The unions representing Buffalo teachers and administrators are strongly opposed to charter schools, noting among other arguments that they divert money from the district budget. All nine school board members face re-election on May 4, and the unions are working to post candidates to oppose them.
At the contest last month, the five 2nd and 3rd graders from King Center Charter School had planned to perform with students from a regular Buffalo public school, whose music teacher taught them violin at King after school.
But when Mark Garcia, the district’s music supervisor, realized that the five attended a charter school, he told the teacher and the two parent escorts from King that the children could not play.
“I asked him why our children couldn’t perform. He said because our students attend a charter school, and that the performance was strictly for Buffalo public school students,” said Maureen Bell- Baskerville, whose 8-year-old daughter was one of the violinists.
Mr. Garcia told her that when the music teacher called his office to request permission to bring the children, he “should have mentioned” that they were charter school students, Ms. Bell-Baskerville said.
Mr. Garcia said the fact that the children attend a charter school had less to do with his decision than the fact that they were not properly signed up to play. He feels bad that children paid the price because adults didn’t follow proper procedure, he said.
Andrew Maddigan, a spokesman for the Buffalo district, said district leaders wish Mr. Garcia had let the students play and had resolved other issues later.
But Mr. Garcia was suddenly faced with deciding whether districtwide events were open to charter school students, was aware of the “precedent-setting implications” of the decision, and “had nothing to go on, no district policy,” Mr. Maddigan said.
“All this is uncharted territory,” said Mr. Maddigan. He pointed out that the district is undergoing great change, with the charter network and the board’s recent decision to adopt an open-enrollment policy starting in the fall.

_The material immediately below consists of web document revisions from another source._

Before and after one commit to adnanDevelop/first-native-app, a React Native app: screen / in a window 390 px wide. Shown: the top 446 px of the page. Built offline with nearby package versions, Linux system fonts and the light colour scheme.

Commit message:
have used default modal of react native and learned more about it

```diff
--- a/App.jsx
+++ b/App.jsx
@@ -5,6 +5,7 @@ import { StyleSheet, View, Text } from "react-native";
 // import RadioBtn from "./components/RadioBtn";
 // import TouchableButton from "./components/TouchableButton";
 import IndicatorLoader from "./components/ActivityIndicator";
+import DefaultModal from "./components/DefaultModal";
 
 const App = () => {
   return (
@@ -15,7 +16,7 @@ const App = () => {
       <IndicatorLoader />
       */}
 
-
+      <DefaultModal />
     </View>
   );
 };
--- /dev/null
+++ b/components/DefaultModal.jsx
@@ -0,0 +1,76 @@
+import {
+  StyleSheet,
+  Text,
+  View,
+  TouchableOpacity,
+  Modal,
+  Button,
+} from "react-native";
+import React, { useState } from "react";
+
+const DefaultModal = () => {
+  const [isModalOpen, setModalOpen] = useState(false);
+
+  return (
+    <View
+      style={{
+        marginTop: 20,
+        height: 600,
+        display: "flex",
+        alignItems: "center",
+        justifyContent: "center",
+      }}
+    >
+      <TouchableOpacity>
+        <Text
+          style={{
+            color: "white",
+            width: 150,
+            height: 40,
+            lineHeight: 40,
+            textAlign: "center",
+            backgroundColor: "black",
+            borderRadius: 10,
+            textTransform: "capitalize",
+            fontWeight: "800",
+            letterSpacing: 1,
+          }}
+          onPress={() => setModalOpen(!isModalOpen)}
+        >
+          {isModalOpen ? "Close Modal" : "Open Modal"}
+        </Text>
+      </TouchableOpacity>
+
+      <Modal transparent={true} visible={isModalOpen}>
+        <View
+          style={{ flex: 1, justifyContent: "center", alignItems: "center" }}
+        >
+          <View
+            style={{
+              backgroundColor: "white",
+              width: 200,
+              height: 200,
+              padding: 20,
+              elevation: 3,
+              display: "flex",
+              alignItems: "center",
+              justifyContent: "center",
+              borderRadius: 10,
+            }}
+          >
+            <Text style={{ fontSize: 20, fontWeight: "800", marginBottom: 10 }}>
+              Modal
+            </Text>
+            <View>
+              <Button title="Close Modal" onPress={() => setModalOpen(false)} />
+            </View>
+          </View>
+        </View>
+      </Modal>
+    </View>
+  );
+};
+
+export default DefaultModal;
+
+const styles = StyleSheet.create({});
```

“We had to come to this point, but it’s unfortunate it was thrust upon everybody in such an awkward way,” the spokesman said.
Some believe that the concert incident took on an extra charge because it followed a union-driven push for a boycott of an annual districtwide fund-raiser called Carnival in the Park.
Twenty-two of the 35 regular public schools that had planned to participate in the June 5 event dropped out after the unions urged members not to take part alongside charter schools, said Michelle Stevens, the event’s chief organizer.
“One principal whose school had participated for several years called me and said, ‘I’ve just had a call from my union saying I really don’t want to be a school that participates in Carnival, and I just can’t do it,’” Ms. Stevens said.
Philip B. Rumore, the president of the Buffalo Teachers Federation, a 3,800-member affiliate of the American Federation of Teachers, said it was his own members who urged him to “withdraw our support and advise teachers that we’ve withdrawn our support.”
Unless charter schools are financed in a way that doesn’t take money from the district, his union cannot support them, he said.
Many Buffalo charter school advocates lament the unions’ anti-charter campaign, saying such schools broaden parents’ choices and enhance the school district’s mission: serving students.
“There is a lot of narrow-mindedness going on,” said Joy Pepper, the director of Tapestry Charter School. “The ultimate goal is what is in the best interests of children. That seems to be overlooked.”